When it came to writing the background material, the troop descriptions, timeline stuff, and colour text I had a good head start. The Draconis Alba galaxy has been in development since the late 1990's, and I was involved back then in its original incarnation as Void.
John Robertson and I were working together on another project back in 2008, a 10mm scale fantasy system that has yet to see the light of day, but while we were working on that, we wondered what would happen if we applied a similar set of rules to the Urban War/Metropolis universe, and thus Age of Tyrants was born.
We had to decide how this new game would fit with the previous canon and had a chat about the sort of image we wanted to project with Age of Tyrants. It was to be very much about the heavy machinery and mechanised warfare, which lead to some interesting design decisions for the background.
We decided that to keep things tight we would stick to four factions, which meant Koralon (the only alien race in the Draconis Alba setting), as well as the new factions introduced in Urban War and Metropolis (Triads, Gladiators, etc) wouldn't feature. That lead to the decision to set Age of Tyrants in the past, before first contact with the Koralon, as a sort of prequel to all our other stuff. Another decision that fell out of this approach was that we decided Syntha would field wholly robotic forces--all SPOMM, no prosthenes.

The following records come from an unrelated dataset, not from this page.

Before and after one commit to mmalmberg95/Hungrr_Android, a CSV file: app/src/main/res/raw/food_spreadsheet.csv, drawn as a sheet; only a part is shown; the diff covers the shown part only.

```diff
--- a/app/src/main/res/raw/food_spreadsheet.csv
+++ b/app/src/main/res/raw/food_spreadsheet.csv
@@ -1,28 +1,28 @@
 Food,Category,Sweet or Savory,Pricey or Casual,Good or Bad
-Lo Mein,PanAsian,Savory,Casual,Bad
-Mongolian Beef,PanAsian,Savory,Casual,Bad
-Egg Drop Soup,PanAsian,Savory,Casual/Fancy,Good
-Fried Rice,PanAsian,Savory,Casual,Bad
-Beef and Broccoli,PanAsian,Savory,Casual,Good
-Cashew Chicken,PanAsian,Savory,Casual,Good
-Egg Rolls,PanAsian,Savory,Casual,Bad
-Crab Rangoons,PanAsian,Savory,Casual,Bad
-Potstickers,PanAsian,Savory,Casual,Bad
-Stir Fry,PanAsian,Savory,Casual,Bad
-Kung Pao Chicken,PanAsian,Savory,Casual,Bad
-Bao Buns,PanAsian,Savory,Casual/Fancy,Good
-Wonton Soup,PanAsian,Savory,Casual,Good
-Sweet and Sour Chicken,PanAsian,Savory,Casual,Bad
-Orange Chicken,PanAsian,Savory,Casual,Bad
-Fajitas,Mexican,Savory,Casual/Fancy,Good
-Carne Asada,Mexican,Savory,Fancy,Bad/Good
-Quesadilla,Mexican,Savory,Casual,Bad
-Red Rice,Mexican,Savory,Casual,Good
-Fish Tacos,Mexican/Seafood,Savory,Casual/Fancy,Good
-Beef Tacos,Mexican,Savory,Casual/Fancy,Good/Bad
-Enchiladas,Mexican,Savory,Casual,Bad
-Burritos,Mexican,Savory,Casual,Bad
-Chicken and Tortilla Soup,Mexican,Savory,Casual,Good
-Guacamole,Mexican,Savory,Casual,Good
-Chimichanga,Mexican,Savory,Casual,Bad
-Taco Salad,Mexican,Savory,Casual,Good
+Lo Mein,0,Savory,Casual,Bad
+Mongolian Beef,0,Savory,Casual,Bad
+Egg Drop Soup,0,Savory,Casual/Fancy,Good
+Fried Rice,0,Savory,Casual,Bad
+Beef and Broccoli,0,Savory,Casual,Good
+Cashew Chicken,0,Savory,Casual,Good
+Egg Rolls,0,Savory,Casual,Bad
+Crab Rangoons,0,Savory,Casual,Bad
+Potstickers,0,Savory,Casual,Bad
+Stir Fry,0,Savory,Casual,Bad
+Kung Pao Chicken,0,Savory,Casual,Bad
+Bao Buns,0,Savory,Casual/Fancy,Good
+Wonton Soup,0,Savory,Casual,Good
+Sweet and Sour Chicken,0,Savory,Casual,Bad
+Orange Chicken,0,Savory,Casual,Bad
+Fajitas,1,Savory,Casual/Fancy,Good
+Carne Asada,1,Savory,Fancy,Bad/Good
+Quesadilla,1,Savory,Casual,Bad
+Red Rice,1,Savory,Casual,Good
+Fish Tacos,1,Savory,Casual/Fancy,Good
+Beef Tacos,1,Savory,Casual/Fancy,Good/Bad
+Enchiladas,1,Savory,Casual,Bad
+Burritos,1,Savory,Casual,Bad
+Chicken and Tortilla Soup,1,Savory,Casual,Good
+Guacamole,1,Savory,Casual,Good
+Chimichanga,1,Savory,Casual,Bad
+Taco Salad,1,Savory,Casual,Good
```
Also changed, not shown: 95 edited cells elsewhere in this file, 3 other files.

The galaxy is roughly based on the Milky Way, and we're looking at a massively advanced human race that have colonised most corners of it, so classic sci-fi influences for this sort of set up would be Asimov's Foundation, Iain M. Bank's Culture, the Federation from Star Trek, Frank Herbert's Dune, etc. That's the level of tech and human expansion we're talking about.
Each of the factions have an identity that we always try to stick to when it comes to naming conventions and general background feel. Ranks and unit naming conventions are unique to each faction, retaining the feel of them, but as be have a one size fits all command structure with the platoons, companies and battalions, certain liberties had to be taken with these to fit the rules.
The Viridians are are most inspired by a modern NATO army, more specifically a US one, so when it came to naming the vehicles for the Age of Tyrants we went for a mix of animals and mythical creatures one might associate with North America, so we've got stuff like Coyote and Bigfoot. Junkers are obviously based on ancient Rome and the vehicles, weapons and platoon names tend to be Latinised, e.g Octoris Incendia and Draco. The Syntha have an ancient Greek feel to their naming conventions, mixed with a bit of techy, alphanumeric jargon. Finally VASA are Soviet inspired, with a few nods to Russian folklore such as the Alkonost and Triglav in there..
Now, before anybody says cultural appropriation (possibly a stretch where the ancients are concerned), I don't think there's anything wrong with this approach. It's only a problem if you do something that encourages discrimination or negative stereotyping of a particular group, which we categorically don't do. Certainly with systems like AoT, I try not to paint any one faction as either the good guy or the bad guy, they all just have differences that grind against one another and cause conflict (sci-fi tends to be more ambiguous like that, though fantasy can sometimes be a bit more absolute). Anyway, I've been using it years to come up with game and fictional backgrounds and it's a very useful tool for world building, because there are elements, shorthands if you like, that readers instantly recognise and it helps them understand and buy into the world.
Moving swiftly on, when it comes to writing colour texts, there are various levels of this. There's out and out fiction, which is purely to entertain and flesh out the detail of the gaming world, and that's personified by the timeline articles which give a flavour of the galactic instability around the Age of Tyrants and allow me to exercise my political sci-fi interests, about different types of governments that may be attempted in the future, and why they come into conflict with one another. Then there's a sort of intermediate type article, which illustrates gameplay in an entertaining snippet of short fiction, and finally there's descriptive text for platoons, which are intended to give the reader an idea of how their bases will function in a game, but presented in a colourful way.
Anyway, I hope that gives you a little insight into some of the processes we use when writing all this mad nonsense.